That doesn't mean more trading activity means more service. Too much buying and selling can actually be detrimental to long-term performance.
Take-away: What you really want to understand and see is your advisor is putting in the time. Rebalancing should be done at least twice a year (Schwab recommends more) on top of tax-loss harvesting positions in taxable accounts, both of which will yield trading activity which you'll see on your investment statement.
3. Lack of a Financial Plan
I honestly don't know how it's possible to have investments in place without a financial plan. That's like taking a long road trip with your family and neglecting to bring a map or GPS.
Your investments are merely one piece of a much larger financial puzzle. When do you want to retire? What does retirement look like for you? How much can you afford to spend? How much do you need to save? Do you need to take more/less risk in the market? What are you paying in taxes each year?
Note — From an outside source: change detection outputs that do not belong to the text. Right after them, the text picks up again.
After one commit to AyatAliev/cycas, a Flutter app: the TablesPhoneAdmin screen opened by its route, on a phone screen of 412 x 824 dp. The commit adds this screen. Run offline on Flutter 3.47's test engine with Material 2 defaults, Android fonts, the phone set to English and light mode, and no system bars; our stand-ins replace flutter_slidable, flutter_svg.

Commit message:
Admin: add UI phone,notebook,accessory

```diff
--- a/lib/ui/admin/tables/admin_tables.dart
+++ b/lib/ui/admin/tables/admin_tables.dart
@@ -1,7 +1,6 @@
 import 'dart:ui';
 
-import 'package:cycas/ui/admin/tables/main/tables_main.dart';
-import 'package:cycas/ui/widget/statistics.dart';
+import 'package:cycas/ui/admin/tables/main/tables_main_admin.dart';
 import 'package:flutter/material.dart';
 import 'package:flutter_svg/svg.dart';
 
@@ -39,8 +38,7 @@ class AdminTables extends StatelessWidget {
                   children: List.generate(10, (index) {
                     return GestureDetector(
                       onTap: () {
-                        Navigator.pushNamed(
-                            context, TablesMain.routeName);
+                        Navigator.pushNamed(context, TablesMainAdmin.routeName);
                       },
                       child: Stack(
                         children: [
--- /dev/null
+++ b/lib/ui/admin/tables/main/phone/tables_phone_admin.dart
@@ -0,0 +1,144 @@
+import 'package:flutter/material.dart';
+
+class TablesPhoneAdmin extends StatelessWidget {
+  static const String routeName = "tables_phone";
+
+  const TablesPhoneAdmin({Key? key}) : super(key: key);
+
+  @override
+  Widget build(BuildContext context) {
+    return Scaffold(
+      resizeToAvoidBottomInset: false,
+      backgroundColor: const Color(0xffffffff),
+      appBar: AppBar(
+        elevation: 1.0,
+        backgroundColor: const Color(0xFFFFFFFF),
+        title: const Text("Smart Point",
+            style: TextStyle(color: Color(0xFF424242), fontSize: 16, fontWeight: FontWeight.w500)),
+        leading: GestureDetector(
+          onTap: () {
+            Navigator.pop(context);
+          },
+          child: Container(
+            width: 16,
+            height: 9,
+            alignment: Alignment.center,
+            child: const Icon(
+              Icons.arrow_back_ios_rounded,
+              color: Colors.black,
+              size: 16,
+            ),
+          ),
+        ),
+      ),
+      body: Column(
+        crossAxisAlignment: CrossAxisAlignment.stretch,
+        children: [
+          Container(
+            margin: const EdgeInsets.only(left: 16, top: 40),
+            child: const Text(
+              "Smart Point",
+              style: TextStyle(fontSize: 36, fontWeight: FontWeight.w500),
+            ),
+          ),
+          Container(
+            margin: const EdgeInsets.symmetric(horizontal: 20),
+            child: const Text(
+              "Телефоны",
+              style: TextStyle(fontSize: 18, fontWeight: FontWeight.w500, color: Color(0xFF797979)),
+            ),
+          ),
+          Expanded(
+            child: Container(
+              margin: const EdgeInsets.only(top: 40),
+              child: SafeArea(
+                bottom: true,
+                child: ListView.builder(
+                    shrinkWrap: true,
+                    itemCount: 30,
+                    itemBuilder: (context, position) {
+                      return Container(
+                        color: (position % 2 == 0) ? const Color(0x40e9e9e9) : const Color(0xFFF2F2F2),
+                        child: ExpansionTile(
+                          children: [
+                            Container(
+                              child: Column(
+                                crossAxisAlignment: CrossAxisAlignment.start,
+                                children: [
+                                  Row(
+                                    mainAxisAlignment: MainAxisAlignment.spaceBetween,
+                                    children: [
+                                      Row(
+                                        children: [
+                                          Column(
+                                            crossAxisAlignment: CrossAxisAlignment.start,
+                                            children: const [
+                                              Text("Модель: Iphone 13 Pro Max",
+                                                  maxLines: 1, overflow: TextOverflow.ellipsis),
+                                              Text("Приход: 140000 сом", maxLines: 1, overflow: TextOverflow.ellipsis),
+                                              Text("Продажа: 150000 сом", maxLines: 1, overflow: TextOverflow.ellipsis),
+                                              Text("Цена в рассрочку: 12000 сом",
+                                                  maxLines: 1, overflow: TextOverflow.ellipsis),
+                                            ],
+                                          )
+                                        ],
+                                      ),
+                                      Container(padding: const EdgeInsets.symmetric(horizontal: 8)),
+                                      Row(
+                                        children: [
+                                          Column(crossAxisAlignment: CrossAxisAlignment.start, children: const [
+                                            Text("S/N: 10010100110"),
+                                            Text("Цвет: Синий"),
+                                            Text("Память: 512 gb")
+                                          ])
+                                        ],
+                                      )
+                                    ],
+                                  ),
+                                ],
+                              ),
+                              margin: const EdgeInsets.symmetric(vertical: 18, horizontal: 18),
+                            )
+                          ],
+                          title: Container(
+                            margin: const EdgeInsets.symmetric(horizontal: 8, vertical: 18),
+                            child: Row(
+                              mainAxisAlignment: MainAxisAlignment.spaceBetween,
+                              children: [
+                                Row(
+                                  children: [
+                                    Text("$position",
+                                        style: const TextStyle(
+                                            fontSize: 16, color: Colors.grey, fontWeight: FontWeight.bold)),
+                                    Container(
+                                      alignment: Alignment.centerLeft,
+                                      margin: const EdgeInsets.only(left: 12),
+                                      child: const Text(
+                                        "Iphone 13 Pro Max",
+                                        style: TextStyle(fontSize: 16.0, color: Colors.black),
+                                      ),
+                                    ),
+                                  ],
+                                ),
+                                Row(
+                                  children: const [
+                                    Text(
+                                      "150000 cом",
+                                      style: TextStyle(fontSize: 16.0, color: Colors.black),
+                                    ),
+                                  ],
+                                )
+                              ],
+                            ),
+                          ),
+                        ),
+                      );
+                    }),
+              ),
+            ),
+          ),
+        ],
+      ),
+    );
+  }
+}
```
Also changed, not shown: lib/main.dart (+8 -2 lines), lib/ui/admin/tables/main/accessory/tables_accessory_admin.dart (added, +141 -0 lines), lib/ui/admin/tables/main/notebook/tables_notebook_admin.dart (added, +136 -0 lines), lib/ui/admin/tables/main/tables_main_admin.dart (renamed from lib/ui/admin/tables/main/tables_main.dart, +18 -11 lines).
These are just some of the critical questions that should be addressed during the construction of a comprehensive financial plan as each will have an impact on how your money should be managed. And all too often, I get blank stares from prospective clients when asking these questions which leads me to believe they don't have a plan in place.
Take-away: Understand what's driving your investment strategy. Having a clearly defined financial plan that you understand, and one that your advisor reviews with you and updates at least annually will help guide how your investments should be structured. You can't have one without the other.
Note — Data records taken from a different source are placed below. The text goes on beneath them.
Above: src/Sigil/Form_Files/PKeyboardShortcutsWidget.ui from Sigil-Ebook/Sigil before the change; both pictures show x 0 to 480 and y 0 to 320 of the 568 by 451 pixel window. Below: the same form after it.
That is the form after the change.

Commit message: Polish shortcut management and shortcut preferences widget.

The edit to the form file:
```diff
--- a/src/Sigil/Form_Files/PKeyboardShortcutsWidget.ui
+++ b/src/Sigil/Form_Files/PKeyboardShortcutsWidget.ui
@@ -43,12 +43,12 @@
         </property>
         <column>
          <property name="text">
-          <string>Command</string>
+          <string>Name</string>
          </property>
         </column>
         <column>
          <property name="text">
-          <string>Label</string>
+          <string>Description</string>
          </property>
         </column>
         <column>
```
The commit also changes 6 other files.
4. Decline in Meetings and Phone Calls
Getting back to my earlier example of the retiree paying 2% for absolutely nothing, be cognizant of how often your advisor calls and meets with you. In the beginning, you may receive a lot of attention in the form of in-person meetings, dinners, wine-tastings and other client appreciation events. This is a common way advisors attempt to win your business and nurture your relationship.
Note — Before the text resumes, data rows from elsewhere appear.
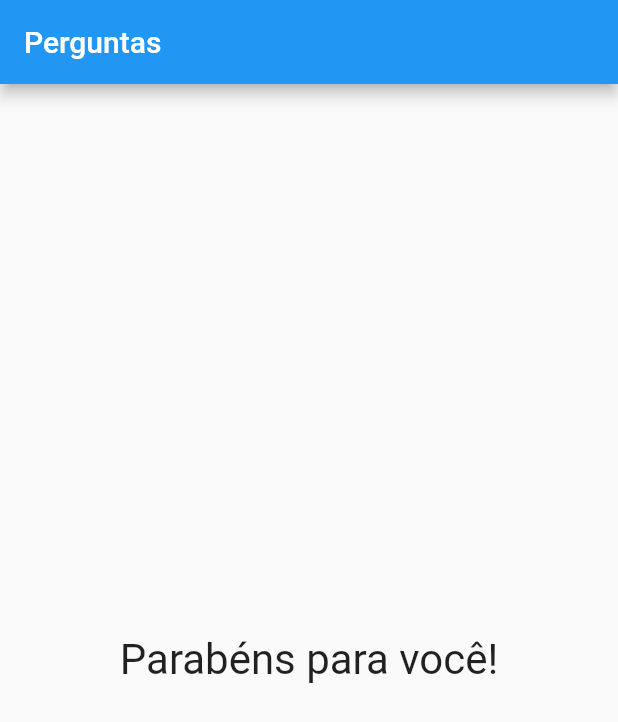
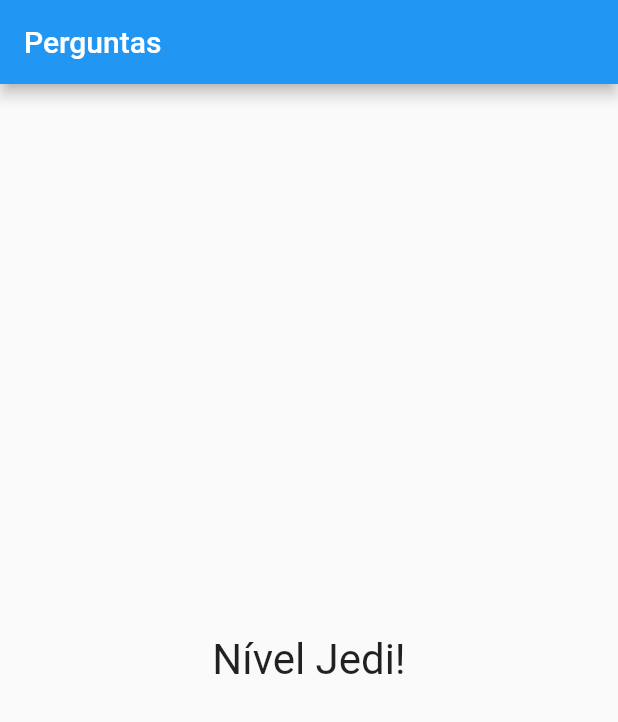
Before and after one commit to wagncarv/projeto_perguntas, a Flutter app: the screen it shows after launch, after a tap on "Branco", after a tap on "Coelho", after a tap on "Micheli", on a phone screen of 412 x 824 dp. Shown: the top 722 px of the screen. Run offline on Flutter 3.47's test engine with Material 2 defaults, Android fonts, the phone set to English and light mode, and no system bars.

Commit message:
totalizando pontuacao, mensagem resultado

```diff
--- a/lib/main.dart
+++ b/lib/main.dart
@@ -68,7 +68,7 @@ class _PerguntaAppState extends State<PerguntaApp> {
                 perguntaSelecionada: _perguntaSelecionada,
                 quandoResponder: _responder,
               )
-            : Resultado(),
+            : Resultado(_pontuacaoTotal),
       ),
       // )
     );
--- a/lib/resultado.dart
+++ b/lib/resultado.dart
@@ -1,11 +1,27 @@
 import 'package:flutter/material.dart';
 
 class Resultado extends StatelessWidget {
+  final int pontuacao;
+
+  Resultado(this.pontuacao);
+
+  String get fraseResultado {
+    if (pontuacao < 8) {
+      return 'Parabéns!';
+    } else if (pontuacao < 12) {
+      return 'Você é bom!';
+    } else if (pontuacao < 16) {
+      return "Impressionante!";
+    } else {
+      return 'Nível Jedi!';
+    }
+  }
+
   @override
   Widget build(BuildContext context) {
     return Center(
       child: Text(
-        'Parabéns para você!',
+        fraseResultado,
         style: TextStyle(fontSize: 28),
       ),
     );
```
Over time, however that attention may start to fade as complacency sets in and what was once three in-person meetings a year turns into an annual review over the phone and a birthday card.
Take-away: Financial advice is a service-based business and service is exactly what you should be receiving, especially if you're paying tens of thousands of dollars each year. Be sure you're getting the attention you and your portfolio deserve.
5. Larger Than Expected Tax Bill
I remember it like it was yesterday. The individual I met with was surprised his usual tax refund had turned into a hefty tax bill. Upon closer review of his tax return, I found he recently started taking RMDs from his IRA which, on top of his social security bumped him up a bit in taxable income. What made things worse was the $40,000 in capital gain distributions from the mutual funds held in his taxable investment account.
Clearly, his advisor didn't consider the impact of holding a high-turnover mutual fund in a brokerage account which led to a more than a $6,000 increase in taxes.
Take-away: It isn't enough to just be adept at picking funds or advising on stocks. Wealth management involves much more than managing investments. Be sure your advisor is competent, credentialed and knows his or her way around the tax code or else be prepared for an unwelcome surprise come tax time.
These warning signs may not always be easy to spot at first glance. If after a more careful review of your financial advisor relationship you begin to notice some or all of the items discussed, please don't hesitate to call or email me for a second opinion.
Thanks as always for tuning in to watch our videos. If you're interested in staying up to date with our market and financial commentary please subscribe to our blog at oneupfinancial.com/blog or follow us on LinkedIn and Facebook. Thanks again and we'll see ya in the next one.